(INFORMATION GIVEN):

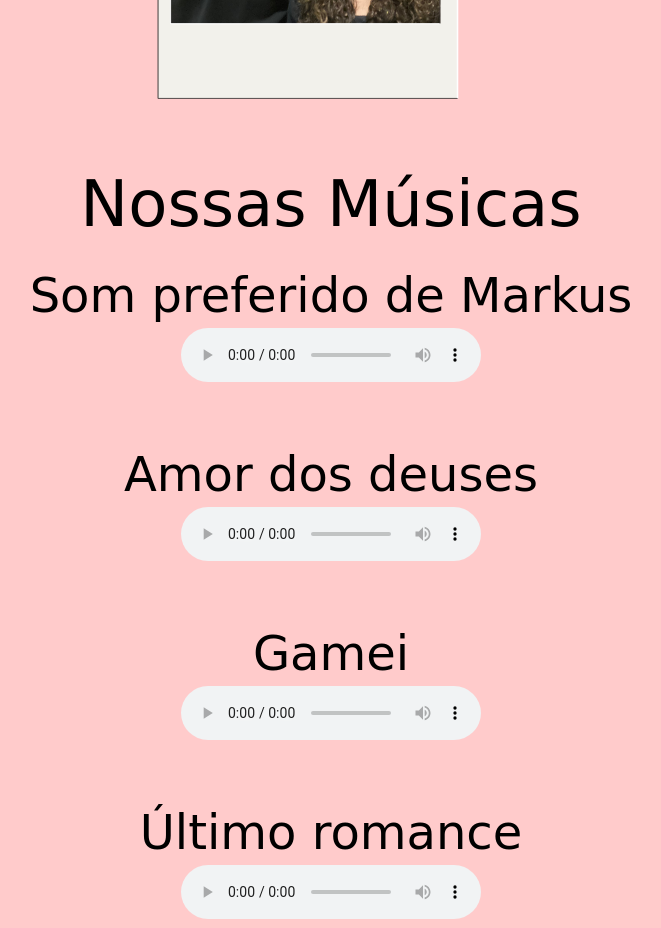
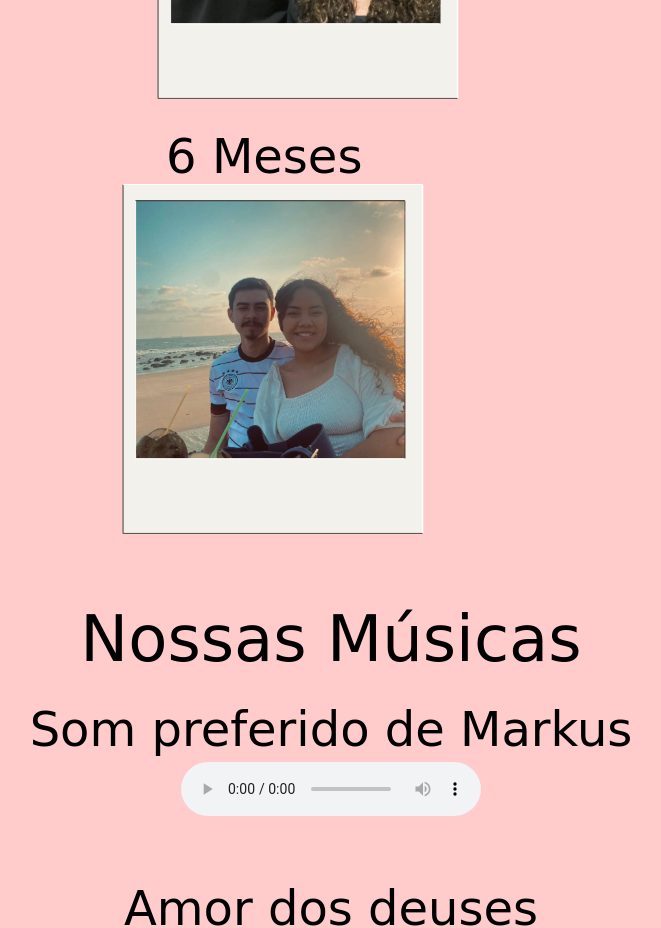
Before and after one commit to mdanyllo/dia-dos-namorados, a plain HTML site: page index.html in a window 1280 px wide. Shown: the part 4100-5028 px from the top of the page, without its empty margins (437-1098 px from the left). Drawn offline with Linux system fonts and the light colour scheme; a web font is replaced by a local one.

Commit message:
melhorias7

```diff
--- a/index.html
+++ b/index.html
@@ -30,6 +30,8 @@
         <img class="img2" src="./arq/7meses.png" alt="">
         <p class="legenda1">5 Meses</p>
         <img class="img1" src="./arq/8meses.png" alt="">
+        <p class="legenda2">6 Meses</p>
+        <img class="img2" src="./arq/9meses.png" alt="">
     </div>
     <h1 class="h1music">Nossas Músicas</h1>
     <p class="p1">Som preferido de Markus</p>
@@ -65,6 +67,7 @@
 
         const startDate = '2024-03-30'; // Data do início do nosso relacionamento
         const timeTogether = calculateTimeTogether(startDate);
+
         document.getElementById('time-together').innerText = timeTogether;
 
         setInterval(() => {
```
Also changed, not shown: arq/9meses.png (added).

(PROBLEM TO WORK ON): Images stay out, but the rest of the records must be retyped exactly.

(RESPONSE AREA):
Before and after one commit to mdanyllo/dia-dos-namorados, a plain HTML site: page index.html in a window 1280 px wide. Shown: the part 4100-5028 px from the top of the page, without its empty margins (437-1098 px from the left). Drawn offline with Linux system fonts and the light colour scheme; a web font is replaced by a local one.

Commit message:
melhorias7

```diff
--- a/index.html
+++ b/index.html
@@ -30,6 +30,8 @@
         <img class="img2" src="./arq/7meses.png" alt="">
         <p class="legenda1">5 Meses</p>
         <img class="img1" src="./arq/8meses.png" alt="">
+        <p class="legenda2">6 Meses</p>
+        <img class="img2" src="./arq/9meses.png" alt="">
     </div>
     <h1 class="h1music">Nossas Músicas</h1>
     <p class="p1">Som preferido de Markus</p>
@@ -65,6 +67,7 @@
 
         const startDate = '2024-03-30'; // Data do início do nosso relacionamento
         const timeTogether = calculateTimeTogether(startDate);
+
         document.getElementById('time-together').innerText = timeTogether;
 
         setInterval(() => {
```
Also changed, not shown: arq/9meses.png (added).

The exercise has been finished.